Leslie shook her head.
"No," she said dully. "There isn't any hope. Dick will never be better—and even if his memory were to come back—oh, Anne, it would be worse, even worse, than it is now. This is something you can't understand, you happy bride. Anne, did Miss Cornelia ever tell you how I came to marry Dick?"
"I'm glad—I wanted you to know—but I couldn't bring myself to talk of it if you hadn't known. Anne, it seems to me that ever since I was twelve years old life has been bitter. Before that I had a happy childhood. We were very poor—but we didn't mind. Father was so splendid—so clever and loving and sympathetic. We were chums as far back as I can remember. And mother was so sweet. She was very, very beautiful. I look like her, but I am not so beautiful as she was."

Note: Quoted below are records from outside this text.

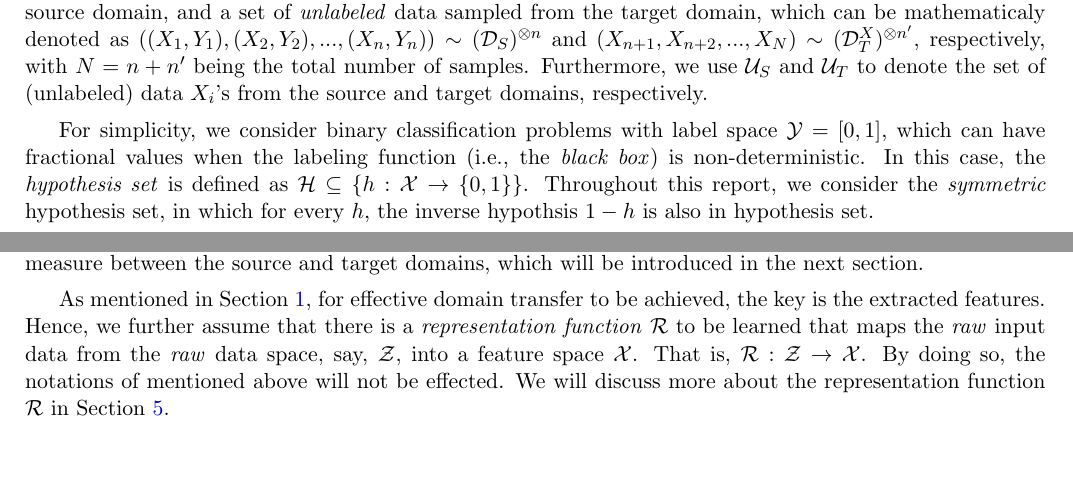
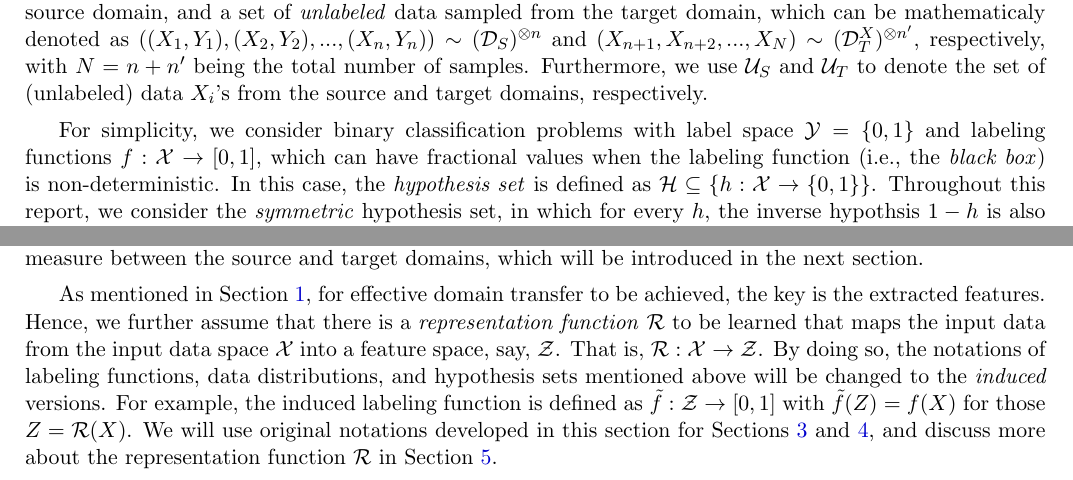
Before and after one commit to ckghosted/MPML2018sp, a LaTeX paper (Sp18_MPML_Project_08.tex, which reads prob_form.tex): two parts of page 2 of 10, joined at a grey line, cut so that both start at the same text. Compiled offline with LaTeX, dvips and Ghostscript.

Commit message:
modify representation functions

```diff
--- a/prob_form.tex
+++ b/prob_form.tex
@@ -5,5 +5,5 @@ In a typical domain adaptation problem, the training data consist of a set of \t
 
 % A \textit{hypothesis set} is defined as $\mathcal{H}=\{h:\mathcal{X} \rightarrow \mathcal{Y}\}$.
 
-For simplicity, we consider binary classification problems with label space $\mathcal{Y}=[0, 1]$, which can have fractional values when the labeling function (i.e., the \textit{black box}) is non-deterministic. In this case, the \textit{hypothesis set} is defined as $\mathcal{H} \subseteq \{h:\mathcal{X} \rightarrow \{0,1\}\}$. Throughout this report, we consider the \textit{symmetric} hypothesis set, in which for every $h$, the inverse hypothsis $1-h$ is also in hypothesis set.
+For simplicity, we consider binary classification problems with label space $\mathcal{Y}=\{0, 1\}$ and labeling functions $f: \mathcal{X} \rightarrow [0,1]$, which can have fractional values when the labeling function (i.e., the \textit{black box}) is non-deterministic. In this case, the \textit{hypothesis set} is defined as $\mathcal{H} \subseteq \{h:\mathcal{X} \rightarrow \{0,1\}\}$. Throughout this report, we consider the \textit{symmetric} hypothesis set, in which for every $h$, the inverse hypothsis $1-h$ is also in hypothesis set.
 
@@ -26,7 +26,7 @@ respectively. Finally, the \textit{empirical risk} of a hypothesis $h$, which is
 
 The goal of the learning algorithm is to find a good hypothesis $h \in \mathcal{H}$ with a low target risk $\RiskT(h)$ based on the labeled data from the source domain and unlabeled data on the target domain. In this report, we will show that the target risk $\RiskT(h)$ has a theoretical upper bound in terms of the source risk and a distance measure between the source and target domains, which will be introduced in the next section.
 
-As mentioned in Section \ref{sect:intro}, for effective domain transfer to be achieved, the key is the extracted features. Hence, we further assume that there is a \textit{representation function} $\mathcal{R}$ to be learned that maps the \textit{raw} input data from the \textit{raw} data space, say, $\mathcal{Z}$, into a feature space $\mathcal{X}$. That is, $\mathcal{R}: \mathcal{Z} \rightarrow \mathcal{X}$. By doing so, the notations of mentioned above will not be effected. We will discuss more about the representation function $\mathcal{R}$ in Section \ref{sect:dann}.
+As mentioned in Section \ref{sect:intro}, for effective domain transfer to be achieved, the key is the extracted features. Hence, we further assume that there is a \textit{representation function} $\mathcal{R}$ to be learned that maps the input data from the input data space $\mathcal{X}$ into a feature space, say, $\mathcal{Z}$. That is, $\mathcal{R}: \mathcal{X} \rightarrow \mathcal{Z}$. By doing so, the notations of labeling functions, data distributions, and hypothesis sets mentioned above will be changed to the \textit{induced} versions. For example, the induced labeling function is defined as $\tilde{f}: \mathcal{Z} \rightarrow [0,1]$ with $\tilde{f}(Z) = f(X)$ for those $Z = \mathcal{R}(X)$. We will use original notations developed in this section for Sections \ref{sect:divergence} and \ref{sect:bound}, and discuss more about the representation function $\mathcal{R}$ in Section \ref{sect:dann}.
 
 % \begin{itemize}
 % \item \textbf{Data space:} $\mathcal{X} \times \mathcal{Y}$.
```
Also changed, not shown: prob_form.tex (2 more changed lines).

"Miss Cornelia says you are far more beautiful."
"She is mistaken—or prejudiced. I think my figure is better—mother was slight and bent by hard work—but she had the face of an angel. I used just to look up at her in worship. We all worshipped her,—father and Kenneth and I."
Anne remembered that Miss Cornelia had given her a very different impression of Leslie's mother. But had not love the truer vision? Still, it was selfish of Rose West to make her daughter marry Dick Moore.
"Kenneth was my brother," went on Leslie. "Oh, I can't tell you how I loved him. And he was cruelly killed. Do you know how?"
"Anne, I saw his little face as the wheel went over him. He fell on his back. Anne—Anne—I can see it now. I shall always see it. Anne, all I ask of heaven is that that recollection shall be blotted out of my memory. O my God!"
"Leslie, don't speak of it. I know the story—don't go into details that only harrow your soul up unavailingly. It will be blotted out."
After a moment's struggle, Leslie regained a measure of self-control.
"Then father's health got worse and he grew despondent—his mind became unbalanced—you've heard all that, too?"
"After that I had just mother to live for. But I was very ambitious. I meant to teach and earn my way through college. I meant to climb to the very top—oh, I won't talk of that either. It's no use. You know what happened. I couldn't see my dear little heart-broken mother, who had been such a slave all her life, turned out of her home. Of course, I could have earned enough for us to live on. But mother couldn't leave her home. She had come there as a bride—and she had loved father so—and all her memories were there. Even yet, Anne, when I think that I made her last year happy I'm not sorry for what I did. As for Dick—I didn't hate him when I married him—I just felt for him the indifferent, friendly feeling I had for most of my schoolmates. I knew he drank some—but I had never heard the story of the girl down at the fishing cove. If I had, I couldn't have married him, even for mother's sake. Afterwards—I did hate him—but mother never knew. She died—and then I was alone. I was only seventeen and I was alone. Dick had gone off in the Four Sisters. I hoped he wouldn't be home very much more. The sea had always been in his blood. I had no other hope. Well, Captain Jim brought him home, as you know—and that's all there is to say. You know me now, Anne—the worst of me—the barriers are all down. And you still want to be my friend?"
Anne looked up through the birches, at the white paper-lantern of a half moon drifting downwards to the gulf of sunset. Her face was very sweet.
"I am your friend and you are mine, for always," she said. "Such a friend as I never had before. I have had many dear and beloved friends—but there is a something in you, Leslie, that I never found in anyone else. You have more to offer me in that rich nature of yours, and I have more to give you than I had in my careless girlhood. We are both women—and friends forever."
They clasped hands and smiled at each other through the tears that filled the gray eyes and the blue.